Others who participated included Connie DeFlitch, Joelle (Rober) Goff, June McLeavey, Margaret Dris (loved her abstact landscapes!), Terri Brooks, Valentina Kobilansky (the lady who rescued me when I came to her house after I had my heart attack walk out of the snowy woods nearly four years ago), wonderfully exotic abstract painter Rebecca Klementovich, Lori Stearns, Janet Gill, Matt Brown, Tuckerman Ravine master Chris Muzerall, Barbara Perry and my talented sister-in-law, Sarah W. Eastman.
Masks and social distancing rules were required and followed.
During this time when the pandemic has affected all of our lives, and when traditional events such as Attitash’s Oktoberfest are not happening, it made for a wonderful outing over the Columbus Day holiday weekend.
LIKEWISE, SETTLERS Green’s fourth annual Columbus Day Weekend Busker Festival and Tuckerman Beer Garden attracted a nice, socially distanced crowd, says Settlers marketing director Laura Lemieux.
“People really enjoyed hearing the music by such local musicians as Riley Parkhurst and her dad Dan, Candie Tremblay Allen, Ryan St. Onge and Reed Van Rossum. I think people really appreciate being outdoors, and having the food, the shopping, the music and beer garden all made for a good mix,” said Laura.
SPEAKING OF MUSIC, kudos to new kitten parents Thom Perkins and Kathy Bennett, who are finalists in the Maine Songwriters Association Contest.
Masks and social distancing are required. For more information contact Joyce at (603) 528-4014.
PUMPKIN PATCH FUN: Conway Scenic Railroad’s Pumpkin Patch Runs are ongoing each weekend through the end of the month. Meanwhile, the Sherman Farm Corn Maize (featuring a theme of “Grow Your Community Support Local”) is open weekends through Oct. 25, and the Jackson Area Chamber of Commerce’s “Return of the Pumpkin People” continues in Jackson and throughout the valley through Oct. 31.
SO LONG, PHIL: As we wrote in Tuesday’s paper, we were saddened to learn of the passing on Oct. 9 after a period of declining health of iconic ski industry and former valley leader Phil Gravink, 85, in his and wife Shirley’s new hometown of Saco, Maine, where the former Attitash president and past National Ski Areas president had moved in 2015 from Jackson.
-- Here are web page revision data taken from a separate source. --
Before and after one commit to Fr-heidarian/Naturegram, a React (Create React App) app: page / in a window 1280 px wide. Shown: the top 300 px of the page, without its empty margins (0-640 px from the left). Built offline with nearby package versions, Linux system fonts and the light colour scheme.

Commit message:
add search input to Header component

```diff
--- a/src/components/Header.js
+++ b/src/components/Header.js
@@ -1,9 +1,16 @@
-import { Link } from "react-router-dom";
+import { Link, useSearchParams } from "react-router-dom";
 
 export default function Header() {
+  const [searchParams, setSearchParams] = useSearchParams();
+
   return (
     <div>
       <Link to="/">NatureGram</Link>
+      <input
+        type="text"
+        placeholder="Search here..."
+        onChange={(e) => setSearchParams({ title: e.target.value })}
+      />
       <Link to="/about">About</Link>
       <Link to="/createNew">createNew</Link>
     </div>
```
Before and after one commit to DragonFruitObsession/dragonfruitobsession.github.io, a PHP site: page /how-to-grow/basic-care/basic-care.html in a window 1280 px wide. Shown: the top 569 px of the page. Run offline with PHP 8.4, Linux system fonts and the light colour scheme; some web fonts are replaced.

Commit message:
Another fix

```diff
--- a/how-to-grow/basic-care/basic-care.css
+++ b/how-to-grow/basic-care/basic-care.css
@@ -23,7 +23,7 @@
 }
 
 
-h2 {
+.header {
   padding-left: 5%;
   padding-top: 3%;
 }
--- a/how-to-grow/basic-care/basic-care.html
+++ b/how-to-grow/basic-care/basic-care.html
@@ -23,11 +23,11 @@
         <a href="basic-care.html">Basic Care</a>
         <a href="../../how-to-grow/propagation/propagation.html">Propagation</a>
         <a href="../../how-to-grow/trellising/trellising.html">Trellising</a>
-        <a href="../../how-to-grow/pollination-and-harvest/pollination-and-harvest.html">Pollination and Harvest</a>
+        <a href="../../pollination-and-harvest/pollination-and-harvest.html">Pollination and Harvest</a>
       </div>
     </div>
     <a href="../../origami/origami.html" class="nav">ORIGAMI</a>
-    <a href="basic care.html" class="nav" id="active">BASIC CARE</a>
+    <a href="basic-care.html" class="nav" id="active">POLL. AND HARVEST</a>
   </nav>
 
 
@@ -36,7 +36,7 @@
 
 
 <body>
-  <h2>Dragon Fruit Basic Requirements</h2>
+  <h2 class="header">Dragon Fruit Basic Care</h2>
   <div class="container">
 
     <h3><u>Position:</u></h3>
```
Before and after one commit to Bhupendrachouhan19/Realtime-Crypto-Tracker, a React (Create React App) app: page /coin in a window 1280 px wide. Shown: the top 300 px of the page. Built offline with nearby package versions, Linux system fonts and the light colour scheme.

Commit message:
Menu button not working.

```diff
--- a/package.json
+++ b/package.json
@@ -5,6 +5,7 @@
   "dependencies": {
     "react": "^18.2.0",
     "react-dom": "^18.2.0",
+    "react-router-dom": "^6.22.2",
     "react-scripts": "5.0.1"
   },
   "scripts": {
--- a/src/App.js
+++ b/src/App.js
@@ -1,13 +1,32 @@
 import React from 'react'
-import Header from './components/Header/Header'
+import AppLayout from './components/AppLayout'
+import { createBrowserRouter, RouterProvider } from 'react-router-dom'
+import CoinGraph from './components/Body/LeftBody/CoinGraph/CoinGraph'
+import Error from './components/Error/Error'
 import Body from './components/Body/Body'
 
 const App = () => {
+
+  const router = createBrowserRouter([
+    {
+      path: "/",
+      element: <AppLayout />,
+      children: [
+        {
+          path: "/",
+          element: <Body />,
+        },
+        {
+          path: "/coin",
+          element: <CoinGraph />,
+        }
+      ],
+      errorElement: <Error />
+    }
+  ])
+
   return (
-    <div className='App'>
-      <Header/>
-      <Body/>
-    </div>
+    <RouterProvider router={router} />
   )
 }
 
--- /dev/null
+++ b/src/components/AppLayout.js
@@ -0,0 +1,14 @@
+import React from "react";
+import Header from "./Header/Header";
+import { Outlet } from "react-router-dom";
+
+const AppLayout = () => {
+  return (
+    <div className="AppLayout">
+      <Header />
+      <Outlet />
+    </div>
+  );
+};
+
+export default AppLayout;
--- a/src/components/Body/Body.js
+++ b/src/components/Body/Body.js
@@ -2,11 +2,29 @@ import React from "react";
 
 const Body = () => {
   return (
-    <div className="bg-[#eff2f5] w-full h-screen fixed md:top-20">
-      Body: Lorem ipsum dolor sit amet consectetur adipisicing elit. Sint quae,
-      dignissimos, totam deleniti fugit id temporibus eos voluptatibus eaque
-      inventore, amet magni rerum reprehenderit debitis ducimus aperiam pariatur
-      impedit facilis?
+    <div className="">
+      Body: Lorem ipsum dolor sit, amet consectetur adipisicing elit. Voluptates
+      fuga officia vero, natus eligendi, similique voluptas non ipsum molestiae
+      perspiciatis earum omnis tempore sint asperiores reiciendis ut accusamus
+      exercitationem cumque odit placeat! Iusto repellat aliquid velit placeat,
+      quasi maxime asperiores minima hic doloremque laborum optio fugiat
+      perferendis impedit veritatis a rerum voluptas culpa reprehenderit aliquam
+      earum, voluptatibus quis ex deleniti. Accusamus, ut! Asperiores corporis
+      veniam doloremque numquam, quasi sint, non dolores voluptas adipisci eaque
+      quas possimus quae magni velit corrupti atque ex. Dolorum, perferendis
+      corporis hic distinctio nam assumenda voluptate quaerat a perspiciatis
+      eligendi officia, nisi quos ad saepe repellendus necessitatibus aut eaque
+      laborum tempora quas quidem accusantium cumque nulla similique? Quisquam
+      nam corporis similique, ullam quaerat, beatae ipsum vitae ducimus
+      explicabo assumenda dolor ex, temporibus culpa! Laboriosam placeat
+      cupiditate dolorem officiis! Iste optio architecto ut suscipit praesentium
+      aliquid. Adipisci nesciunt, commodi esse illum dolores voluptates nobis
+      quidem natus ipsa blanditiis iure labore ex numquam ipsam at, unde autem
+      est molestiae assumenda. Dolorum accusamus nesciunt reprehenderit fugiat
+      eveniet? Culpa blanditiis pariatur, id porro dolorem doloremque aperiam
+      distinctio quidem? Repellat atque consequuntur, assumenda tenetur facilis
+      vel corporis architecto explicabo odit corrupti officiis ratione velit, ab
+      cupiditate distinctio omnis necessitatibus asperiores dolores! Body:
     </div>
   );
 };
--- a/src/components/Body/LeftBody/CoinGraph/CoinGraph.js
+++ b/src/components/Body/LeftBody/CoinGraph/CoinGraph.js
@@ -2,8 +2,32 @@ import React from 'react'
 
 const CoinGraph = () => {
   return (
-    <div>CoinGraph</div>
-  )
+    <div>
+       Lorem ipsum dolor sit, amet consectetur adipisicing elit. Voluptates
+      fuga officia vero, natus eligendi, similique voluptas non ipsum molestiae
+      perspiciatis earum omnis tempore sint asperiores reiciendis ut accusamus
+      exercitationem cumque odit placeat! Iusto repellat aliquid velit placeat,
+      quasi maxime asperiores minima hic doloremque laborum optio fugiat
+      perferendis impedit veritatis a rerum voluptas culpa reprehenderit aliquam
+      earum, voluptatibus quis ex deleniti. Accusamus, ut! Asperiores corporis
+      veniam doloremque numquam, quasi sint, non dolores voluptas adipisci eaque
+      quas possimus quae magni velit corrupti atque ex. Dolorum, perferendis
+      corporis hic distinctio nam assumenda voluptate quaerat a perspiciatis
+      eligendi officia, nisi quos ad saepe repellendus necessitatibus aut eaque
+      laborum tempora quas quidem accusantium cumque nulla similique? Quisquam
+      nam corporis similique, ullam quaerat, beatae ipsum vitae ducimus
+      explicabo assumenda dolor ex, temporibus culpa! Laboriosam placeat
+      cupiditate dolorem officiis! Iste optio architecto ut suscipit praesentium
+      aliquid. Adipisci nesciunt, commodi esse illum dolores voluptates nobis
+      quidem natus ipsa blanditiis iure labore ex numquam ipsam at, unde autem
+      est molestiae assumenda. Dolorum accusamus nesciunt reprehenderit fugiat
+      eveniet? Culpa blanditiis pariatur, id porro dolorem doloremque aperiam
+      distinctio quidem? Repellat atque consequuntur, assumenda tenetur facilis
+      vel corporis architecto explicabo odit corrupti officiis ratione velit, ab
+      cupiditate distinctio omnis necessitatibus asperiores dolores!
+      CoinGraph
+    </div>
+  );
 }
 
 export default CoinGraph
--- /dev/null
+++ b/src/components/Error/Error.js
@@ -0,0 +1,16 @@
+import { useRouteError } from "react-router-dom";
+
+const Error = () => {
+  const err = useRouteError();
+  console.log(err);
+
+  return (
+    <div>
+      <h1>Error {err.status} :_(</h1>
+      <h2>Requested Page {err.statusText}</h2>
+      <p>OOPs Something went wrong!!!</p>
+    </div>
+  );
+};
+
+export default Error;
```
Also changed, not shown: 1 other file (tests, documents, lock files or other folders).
Next time you take a run at Attitash, you’ll feel Phil’s presence in the layout of Bear Peak, which he oversaw — he once told me that Attitash with its winding, classic ski trails was all Thad Thorne’s, while Bear Peak with its wider, more open western feel was his. He also oversaw the building of the Skimobile EXpress at Cranmore the one year that Attitash owned Cranmore under Les Otten’s ownership.
IN HAPPY BIRTHDAYS, we salute one and all, including: Mike Malkin, 48 Four-Thousand Footer Club new inductee Jonathan Herbert, Earle Wason and Bob Moody (10-17); Kristen Seaman, Anne Cotter and John Urdi (10-18); Lou Lavendar of the Bartlett VFW, JoAnne Dodge Kane and Ryan St. Onge (10-19); Eaton postmistress/Sun columnist Nancy Williams and Abbee Hoyt (10-20); Tamworth chicken farmer Karl Behr and River Run Co.’s Sheila Duane (10-21); retired Auto Road manager and now consultant Howie Wemyss and Eve Walker (10-22); and Leslie Leonard of Cooper Cargill Chant, Burr Philips, Deborah Selmi and jeweler Karen Twombly (10-23).
NO MATTER your political tribe, please mask it up and have a great weekend as you gaze at the snoliage and Mount Washington.